What is History? This is the question posed by historian E.H. Carr in his study of historiography. Carr debates the ongoing argument which historians have challenged for years, on the possibility that history could be neutral. In his book he discusses the link between historical facts and the historians themselves. Carr argues that history cannot be objective or unbiased, as for it to become history, knowledge of the past has been processed by the historian through interpretation and evaluation. He argues that it is the necessary interpretations which mean personal biases whether intentional or not, define what we see as history. A main point of the chapter is that historians select the facts they think are significant which ultimately
Is history always the way it has been told, or are there multiple truths that meet in one point and intersect? Presentism is what modern historians do to the past. The way in which presentism reveals and formats information about history is simplified and modified. This, for the most part, is not the exact way these events took place. Important parts and concepts are changed in order to fit into modern views and interpretation. Many historians are accepting of either the victim's or perpetrator's side. Sometimes picking one particular side may skew the hard facts of the situation or event.
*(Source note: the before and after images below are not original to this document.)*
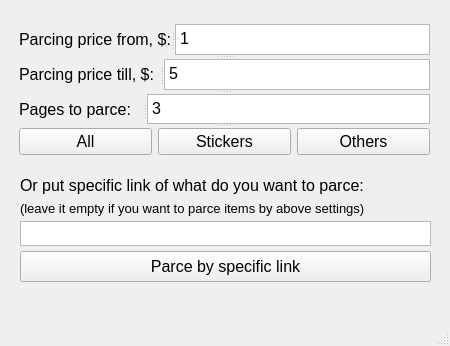
Old version of the form ui.ui in the repository ErmekZhumagulov/buff163-parcer-2.0.
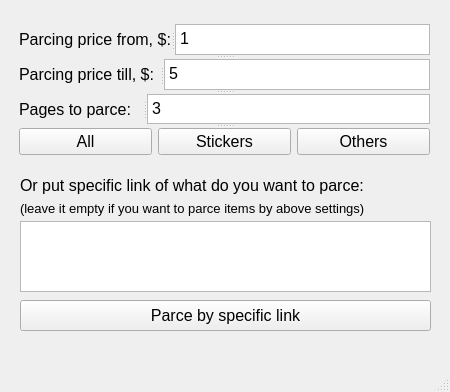
New version of the form.

Commit message: specific link in ui completed

Patch:
```diff
--- a/ui.ui
+++ b/ui.ui
@@ -7,7 +7,7 @@
     <x>0</x>
     <y>0</y>
     <width>450</width>
-    <height>346</height>
+    <height>392</height>
    </rect>
   </property>
   <property name="windowTitle">
@@ -20,7 +20,7 @@
       <x>20</x>
       <y>221</y>
       <width>411</width>
-      <height>25</height>
+      <height>71</height>
      </rect>
     </property>
     <property name="font">
@@ -33,7 +33,7 @@
 &lt;html&gt;&lt;head&gt;&lt;meta name=&quot;qrichtext&quot; content=&quot;1&quot; /&gt;&lt;style type=&quot;text/css&quot;&gt;
 p, li { white-space: pre-wrap; }
 &lt;/style&gt;&lt;/head&gt;&lt;body style=&quot; font-family:'MS Shell Dlg 2'; font-size:10pt; font-weight:400; font-style:normal;&quot;&gt;
-&lt;p style=&quot;-qt-paragraph-type:empty; margin-top:0px; margin-bottom:0px; margin-left:0px; margin-right:0px; -qt-block-indent:0; text-indent:0px; font-size:8.25pt;&quot;&gt;&lt;br /&gt;&lt;/p&gt;&lt;/body&gt;&lt;/html&gt;</string>
+&lt;p style=&quot;-qt-paragraph-type:empty; margin-top:0px; margin-bottom:0px; margin-left:0px; margin-right:0px; -qt-block-indent:0; text-indent:0px;&quot;&gt;&lt;br /&gt;&lt;/p&gt;&lt;/body&gt;&lt;/html&gt;</string>
     </property>
    </widget>
    <widget class="QLabel" name="label_4">
@@ -76,7 +76,7 @@
     <property name="geometry">
      <rect>
       <x>20</x>
-      <y>251</y>
+      <y>300</y>
       <width>411</width>
       <height>31</height>
      </rect>
```
The commit also changes 3 other files.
Failure of telling the accurate past can lead
When I move into my dorm for my first year of college, there is no question of which quote I would put onto my wall. Jimmy Dean, one of my favorite old school country singers, once said "I can't change the direction of the wind, but I can adjust my sails to always reach my destination." This quote has really stuck with me. It reminds me that life will not always go my way and it is imperative that I learn to do deal with whatever the world may throw at me.
Recorded history is nothing but the belief or bias of the man who wrote it. Often when discussing history, people us the popular phrase, “the winner writes the history books” or something along the lines. But nevertheless, the phrase does hold true. All history that is written is biased, but it is up to the reader to find the truth in within history. No matter what history is written, there will always be a different perspective, a different society, and a different perception of what is truly going on. History does not tell us the absolute truth, but it gives us a morphed version of the truth that we, as readers, must interpret to find the truth.
Bobby Seale was born in Texas, on October 22, 1936. He similar to Newton moved to Berkley and lived in crowded, dirty housing projects. Throughout his childhood he was constantly surrounded by poverty, partly due to his father not receiving a proper education. He joined the U.S. Air Force but then was discharged after he began to curse at his superior, for disrespecting him. He then enrolled to Meritt College and joined the Afro-American Association, where he met Newton.